    Was the initial motivating problem (whose nature & solution you skipped) such that MMV could have helped solve it?

    • Nathan Scott

      Interesting question, in so many ways. I felt I had to skip some details to keep the article readable, frankly, but to fill in some blanks …

      This particular Java application is heavily instrumented with Parfait and MMV metrics, and it was the ops team automated monitoring of response time and request processing rate metrics (MMV) that triggered the deeper triage efforts. So, yes, absolutely – MMV was a critically important factor in successful diagnosis of this incident, and many others like it. The lightweight nature of the instrumentation meant it was enabled precisely when needed.

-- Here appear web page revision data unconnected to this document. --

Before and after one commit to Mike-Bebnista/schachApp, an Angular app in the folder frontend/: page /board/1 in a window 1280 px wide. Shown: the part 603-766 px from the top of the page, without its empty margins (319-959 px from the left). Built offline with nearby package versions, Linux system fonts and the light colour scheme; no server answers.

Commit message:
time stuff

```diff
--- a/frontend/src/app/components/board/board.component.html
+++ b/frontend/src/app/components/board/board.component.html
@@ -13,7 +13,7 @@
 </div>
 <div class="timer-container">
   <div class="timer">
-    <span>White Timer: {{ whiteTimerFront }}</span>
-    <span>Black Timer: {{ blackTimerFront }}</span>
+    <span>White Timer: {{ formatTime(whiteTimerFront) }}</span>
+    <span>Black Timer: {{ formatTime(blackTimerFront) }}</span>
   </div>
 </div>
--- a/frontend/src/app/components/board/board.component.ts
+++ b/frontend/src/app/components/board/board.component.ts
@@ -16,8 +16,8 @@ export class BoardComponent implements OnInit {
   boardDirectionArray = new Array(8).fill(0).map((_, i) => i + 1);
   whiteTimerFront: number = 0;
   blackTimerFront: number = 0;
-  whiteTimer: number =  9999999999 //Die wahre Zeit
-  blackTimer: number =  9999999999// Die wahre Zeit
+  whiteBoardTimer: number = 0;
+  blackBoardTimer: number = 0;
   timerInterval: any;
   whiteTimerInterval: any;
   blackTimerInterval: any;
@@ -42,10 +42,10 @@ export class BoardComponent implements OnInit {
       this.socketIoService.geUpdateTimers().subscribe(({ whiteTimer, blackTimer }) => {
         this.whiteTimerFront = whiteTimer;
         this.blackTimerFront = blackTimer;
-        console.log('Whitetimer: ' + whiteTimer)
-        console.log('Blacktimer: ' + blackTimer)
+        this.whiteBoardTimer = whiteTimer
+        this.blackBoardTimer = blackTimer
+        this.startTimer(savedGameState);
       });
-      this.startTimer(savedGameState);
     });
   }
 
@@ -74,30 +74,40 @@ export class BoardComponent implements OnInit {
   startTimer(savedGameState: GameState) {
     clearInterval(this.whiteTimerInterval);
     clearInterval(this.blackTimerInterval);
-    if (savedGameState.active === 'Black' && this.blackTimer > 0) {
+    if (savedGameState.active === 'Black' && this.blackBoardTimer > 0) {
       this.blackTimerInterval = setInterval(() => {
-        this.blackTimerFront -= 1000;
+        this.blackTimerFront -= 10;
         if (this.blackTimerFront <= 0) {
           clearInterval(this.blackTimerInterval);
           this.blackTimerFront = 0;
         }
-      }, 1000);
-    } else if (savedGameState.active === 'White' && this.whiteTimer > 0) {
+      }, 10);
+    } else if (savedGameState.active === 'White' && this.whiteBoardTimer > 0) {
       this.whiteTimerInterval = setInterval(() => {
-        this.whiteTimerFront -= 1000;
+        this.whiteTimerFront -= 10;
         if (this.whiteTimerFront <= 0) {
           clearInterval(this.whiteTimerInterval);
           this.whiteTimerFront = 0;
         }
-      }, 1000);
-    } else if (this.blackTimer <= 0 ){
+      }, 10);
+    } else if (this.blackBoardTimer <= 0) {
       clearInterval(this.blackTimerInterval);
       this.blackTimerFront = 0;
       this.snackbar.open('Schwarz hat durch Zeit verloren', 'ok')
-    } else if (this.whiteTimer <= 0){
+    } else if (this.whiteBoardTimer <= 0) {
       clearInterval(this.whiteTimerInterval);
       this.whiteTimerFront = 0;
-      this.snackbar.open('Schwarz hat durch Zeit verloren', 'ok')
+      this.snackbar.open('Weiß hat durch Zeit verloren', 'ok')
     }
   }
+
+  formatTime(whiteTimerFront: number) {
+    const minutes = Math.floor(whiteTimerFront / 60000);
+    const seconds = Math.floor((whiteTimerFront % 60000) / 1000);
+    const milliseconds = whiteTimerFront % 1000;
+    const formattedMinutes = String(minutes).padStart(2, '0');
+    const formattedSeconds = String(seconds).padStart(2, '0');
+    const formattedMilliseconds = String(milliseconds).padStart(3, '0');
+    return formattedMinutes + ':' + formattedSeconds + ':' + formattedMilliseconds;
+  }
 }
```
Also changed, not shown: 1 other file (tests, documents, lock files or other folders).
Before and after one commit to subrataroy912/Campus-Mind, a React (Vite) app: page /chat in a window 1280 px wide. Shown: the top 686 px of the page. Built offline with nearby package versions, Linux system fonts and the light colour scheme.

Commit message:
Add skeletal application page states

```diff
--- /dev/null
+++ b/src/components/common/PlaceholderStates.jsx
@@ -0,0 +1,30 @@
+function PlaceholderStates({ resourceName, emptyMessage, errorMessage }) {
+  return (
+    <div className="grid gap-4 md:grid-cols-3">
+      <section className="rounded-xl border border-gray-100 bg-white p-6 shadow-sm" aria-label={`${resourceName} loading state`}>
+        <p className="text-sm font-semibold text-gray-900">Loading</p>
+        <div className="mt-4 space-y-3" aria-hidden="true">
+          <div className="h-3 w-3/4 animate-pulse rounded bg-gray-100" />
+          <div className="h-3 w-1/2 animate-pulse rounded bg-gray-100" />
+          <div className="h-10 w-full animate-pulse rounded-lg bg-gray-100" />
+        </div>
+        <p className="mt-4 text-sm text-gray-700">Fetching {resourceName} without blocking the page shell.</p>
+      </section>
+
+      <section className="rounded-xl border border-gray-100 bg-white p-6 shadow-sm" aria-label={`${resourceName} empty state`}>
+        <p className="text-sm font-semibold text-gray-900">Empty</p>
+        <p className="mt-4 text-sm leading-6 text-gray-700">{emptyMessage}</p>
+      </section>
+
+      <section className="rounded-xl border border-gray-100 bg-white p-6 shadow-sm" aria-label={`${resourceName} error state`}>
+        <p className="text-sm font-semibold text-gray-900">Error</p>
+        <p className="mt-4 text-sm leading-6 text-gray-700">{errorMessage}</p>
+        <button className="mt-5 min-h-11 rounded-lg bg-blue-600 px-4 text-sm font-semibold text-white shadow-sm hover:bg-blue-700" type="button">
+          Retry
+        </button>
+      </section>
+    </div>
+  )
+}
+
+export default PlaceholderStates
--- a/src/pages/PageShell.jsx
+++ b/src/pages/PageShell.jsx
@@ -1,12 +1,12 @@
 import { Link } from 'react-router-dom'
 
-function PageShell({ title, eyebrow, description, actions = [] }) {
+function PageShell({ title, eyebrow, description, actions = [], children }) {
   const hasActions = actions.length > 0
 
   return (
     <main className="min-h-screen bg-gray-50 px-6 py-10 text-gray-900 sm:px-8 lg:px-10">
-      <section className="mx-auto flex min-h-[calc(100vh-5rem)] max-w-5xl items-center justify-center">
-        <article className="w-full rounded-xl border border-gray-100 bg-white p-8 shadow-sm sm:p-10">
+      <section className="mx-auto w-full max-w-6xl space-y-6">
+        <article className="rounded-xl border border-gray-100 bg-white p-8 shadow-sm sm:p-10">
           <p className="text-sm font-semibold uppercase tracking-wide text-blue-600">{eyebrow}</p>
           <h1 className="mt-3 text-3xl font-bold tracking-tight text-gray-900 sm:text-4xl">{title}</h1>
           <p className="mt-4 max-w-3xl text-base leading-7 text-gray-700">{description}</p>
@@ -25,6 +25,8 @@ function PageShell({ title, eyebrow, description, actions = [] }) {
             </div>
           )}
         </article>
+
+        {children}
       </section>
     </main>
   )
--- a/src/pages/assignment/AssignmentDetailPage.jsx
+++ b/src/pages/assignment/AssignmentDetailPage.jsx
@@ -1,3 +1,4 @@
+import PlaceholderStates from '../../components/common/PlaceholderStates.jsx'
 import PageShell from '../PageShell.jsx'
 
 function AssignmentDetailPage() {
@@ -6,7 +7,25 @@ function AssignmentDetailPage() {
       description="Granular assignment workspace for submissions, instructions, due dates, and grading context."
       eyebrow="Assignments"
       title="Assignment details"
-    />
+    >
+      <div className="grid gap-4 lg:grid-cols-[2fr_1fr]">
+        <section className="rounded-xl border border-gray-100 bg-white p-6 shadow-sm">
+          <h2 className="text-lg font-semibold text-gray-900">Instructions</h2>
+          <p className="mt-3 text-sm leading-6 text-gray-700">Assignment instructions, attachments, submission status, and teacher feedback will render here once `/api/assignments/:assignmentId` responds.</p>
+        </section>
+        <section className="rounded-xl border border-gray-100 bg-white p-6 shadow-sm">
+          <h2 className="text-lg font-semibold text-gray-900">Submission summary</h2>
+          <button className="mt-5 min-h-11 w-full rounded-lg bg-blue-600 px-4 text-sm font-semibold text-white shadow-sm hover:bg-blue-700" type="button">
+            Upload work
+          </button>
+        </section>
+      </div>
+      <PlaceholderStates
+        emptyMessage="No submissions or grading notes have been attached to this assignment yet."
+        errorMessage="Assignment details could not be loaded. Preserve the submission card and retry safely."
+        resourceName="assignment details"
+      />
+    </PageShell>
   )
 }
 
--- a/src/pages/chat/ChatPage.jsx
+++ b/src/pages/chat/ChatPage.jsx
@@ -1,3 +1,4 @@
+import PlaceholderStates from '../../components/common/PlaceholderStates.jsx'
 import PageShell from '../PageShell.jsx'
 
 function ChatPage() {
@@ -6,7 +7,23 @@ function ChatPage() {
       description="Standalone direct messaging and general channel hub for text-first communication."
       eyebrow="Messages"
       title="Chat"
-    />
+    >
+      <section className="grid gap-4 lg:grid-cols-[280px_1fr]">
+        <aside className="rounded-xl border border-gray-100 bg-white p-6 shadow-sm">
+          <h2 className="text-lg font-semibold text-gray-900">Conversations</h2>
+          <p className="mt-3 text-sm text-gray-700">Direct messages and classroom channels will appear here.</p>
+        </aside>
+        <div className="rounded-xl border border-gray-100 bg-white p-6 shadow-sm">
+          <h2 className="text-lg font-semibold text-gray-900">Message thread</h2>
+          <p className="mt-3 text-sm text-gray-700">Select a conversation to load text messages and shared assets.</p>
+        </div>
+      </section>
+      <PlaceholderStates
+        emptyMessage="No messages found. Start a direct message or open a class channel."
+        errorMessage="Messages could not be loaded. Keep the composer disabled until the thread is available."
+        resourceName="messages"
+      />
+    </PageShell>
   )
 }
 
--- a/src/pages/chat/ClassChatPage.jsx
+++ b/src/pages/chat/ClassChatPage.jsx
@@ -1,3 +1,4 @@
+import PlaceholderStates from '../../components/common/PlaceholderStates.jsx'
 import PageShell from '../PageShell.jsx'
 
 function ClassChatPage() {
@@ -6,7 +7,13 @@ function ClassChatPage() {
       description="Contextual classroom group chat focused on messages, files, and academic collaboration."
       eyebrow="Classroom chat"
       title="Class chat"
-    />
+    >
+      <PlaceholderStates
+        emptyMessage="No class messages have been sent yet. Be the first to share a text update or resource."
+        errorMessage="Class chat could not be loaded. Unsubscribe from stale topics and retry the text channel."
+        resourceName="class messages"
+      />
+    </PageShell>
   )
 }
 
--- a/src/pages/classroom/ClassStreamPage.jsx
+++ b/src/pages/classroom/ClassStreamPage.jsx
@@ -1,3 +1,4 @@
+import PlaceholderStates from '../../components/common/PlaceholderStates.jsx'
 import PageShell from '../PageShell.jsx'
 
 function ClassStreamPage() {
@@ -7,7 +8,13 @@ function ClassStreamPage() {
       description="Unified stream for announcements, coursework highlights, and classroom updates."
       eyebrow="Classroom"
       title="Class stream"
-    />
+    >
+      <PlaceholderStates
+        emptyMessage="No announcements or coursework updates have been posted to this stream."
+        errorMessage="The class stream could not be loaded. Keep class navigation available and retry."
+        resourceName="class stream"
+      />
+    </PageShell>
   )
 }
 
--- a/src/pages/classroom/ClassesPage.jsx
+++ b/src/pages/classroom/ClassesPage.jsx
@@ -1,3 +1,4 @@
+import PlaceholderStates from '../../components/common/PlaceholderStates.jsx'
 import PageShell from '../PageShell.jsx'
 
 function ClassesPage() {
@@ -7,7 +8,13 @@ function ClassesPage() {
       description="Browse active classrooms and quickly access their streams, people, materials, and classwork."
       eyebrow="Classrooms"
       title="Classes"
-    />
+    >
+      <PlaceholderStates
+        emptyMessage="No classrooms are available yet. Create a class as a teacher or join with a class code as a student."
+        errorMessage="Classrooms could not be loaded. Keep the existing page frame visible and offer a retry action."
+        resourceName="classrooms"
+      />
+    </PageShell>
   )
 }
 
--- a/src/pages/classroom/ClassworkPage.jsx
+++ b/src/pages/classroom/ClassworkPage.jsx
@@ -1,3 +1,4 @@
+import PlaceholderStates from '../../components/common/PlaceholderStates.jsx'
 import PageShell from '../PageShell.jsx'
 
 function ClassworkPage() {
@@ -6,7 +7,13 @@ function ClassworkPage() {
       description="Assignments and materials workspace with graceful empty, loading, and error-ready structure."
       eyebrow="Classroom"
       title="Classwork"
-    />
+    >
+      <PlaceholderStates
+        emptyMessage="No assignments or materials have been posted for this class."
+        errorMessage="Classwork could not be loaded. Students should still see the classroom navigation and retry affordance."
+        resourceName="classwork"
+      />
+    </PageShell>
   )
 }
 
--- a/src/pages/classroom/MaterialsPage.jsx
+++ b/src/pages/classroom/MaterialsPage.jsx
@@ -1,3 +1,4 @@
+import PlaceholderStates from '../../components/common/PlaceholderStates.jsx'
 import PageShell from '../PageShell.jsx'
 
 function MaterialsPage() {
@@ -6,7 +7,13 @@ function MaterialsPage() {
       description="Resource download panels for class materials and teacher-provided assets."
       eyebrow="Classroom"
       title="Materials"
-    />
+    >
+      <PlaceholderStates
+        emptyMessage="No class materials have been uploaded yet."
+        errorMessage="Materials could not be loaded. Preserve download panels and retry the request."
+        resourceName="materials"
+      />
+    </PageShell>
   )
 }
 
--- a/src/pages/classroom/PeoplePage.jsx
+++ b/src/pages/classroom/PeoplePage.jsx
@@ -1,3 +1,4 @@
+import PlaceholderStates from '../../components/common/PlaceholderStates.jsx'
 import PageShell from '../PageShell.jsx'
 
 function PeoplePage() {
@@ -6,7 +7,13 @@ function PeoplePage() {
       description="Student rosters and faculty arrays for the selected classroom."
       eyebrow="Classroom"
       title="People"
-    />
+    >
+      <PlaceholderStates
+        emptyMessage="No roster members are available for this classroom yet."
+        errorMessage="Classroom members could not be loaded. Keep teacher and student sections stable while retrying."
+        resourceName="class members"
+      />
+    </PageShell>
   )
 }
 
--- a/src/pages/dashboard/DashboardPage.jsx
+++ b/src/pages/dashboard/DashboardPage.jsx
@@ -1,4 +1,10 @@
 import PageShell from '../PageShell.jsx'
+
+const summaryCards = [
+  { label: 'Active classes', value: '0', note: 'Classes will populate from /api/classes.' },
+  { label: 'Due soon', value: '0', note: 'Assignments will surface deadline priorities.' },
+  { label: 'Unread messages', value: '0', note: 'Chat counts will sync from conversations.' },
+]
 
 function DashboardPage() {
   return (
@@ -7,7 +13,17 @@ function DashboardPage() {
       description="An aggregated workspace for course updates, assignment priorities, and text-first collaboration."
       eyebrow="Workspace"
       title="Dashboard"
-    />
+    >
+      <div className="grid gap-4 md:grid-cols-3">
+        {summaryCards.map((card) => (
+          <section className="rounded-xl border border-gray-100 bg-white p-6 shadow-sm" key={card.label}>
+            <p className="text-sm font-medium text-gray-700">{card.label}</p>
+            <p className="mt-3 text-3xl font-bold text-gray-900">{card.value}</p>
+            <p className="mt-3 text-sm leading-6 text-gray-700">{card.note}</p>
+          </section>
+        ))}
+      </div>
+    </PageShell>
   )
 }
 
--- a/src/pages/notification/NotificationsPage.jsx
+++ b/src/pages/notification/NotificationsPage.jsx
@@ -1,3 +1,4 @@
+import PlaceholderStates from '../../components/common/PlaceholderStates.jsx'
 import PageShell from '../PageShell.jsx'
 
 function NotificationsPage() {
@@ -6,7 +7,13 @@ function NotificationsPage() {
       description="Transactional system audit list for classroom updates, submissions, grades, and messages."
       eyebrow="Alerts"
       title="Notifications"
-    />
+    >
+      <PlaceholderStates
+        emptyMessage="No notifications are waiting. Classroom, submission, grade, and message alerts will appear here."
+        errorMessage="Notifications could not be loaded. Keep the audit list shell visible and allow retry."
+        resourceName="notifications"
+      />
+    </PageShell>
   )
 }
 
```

      For the particular problem described in the post, the underlying kernel problem turned out to be a lock scaling issue in the VM, and that side of things was diagnosed by profiling with perf(1). Running perf at the right time, for a transient problem like this, was also automated using the PCP pmie(1) tool – but that’s another story, for some other time.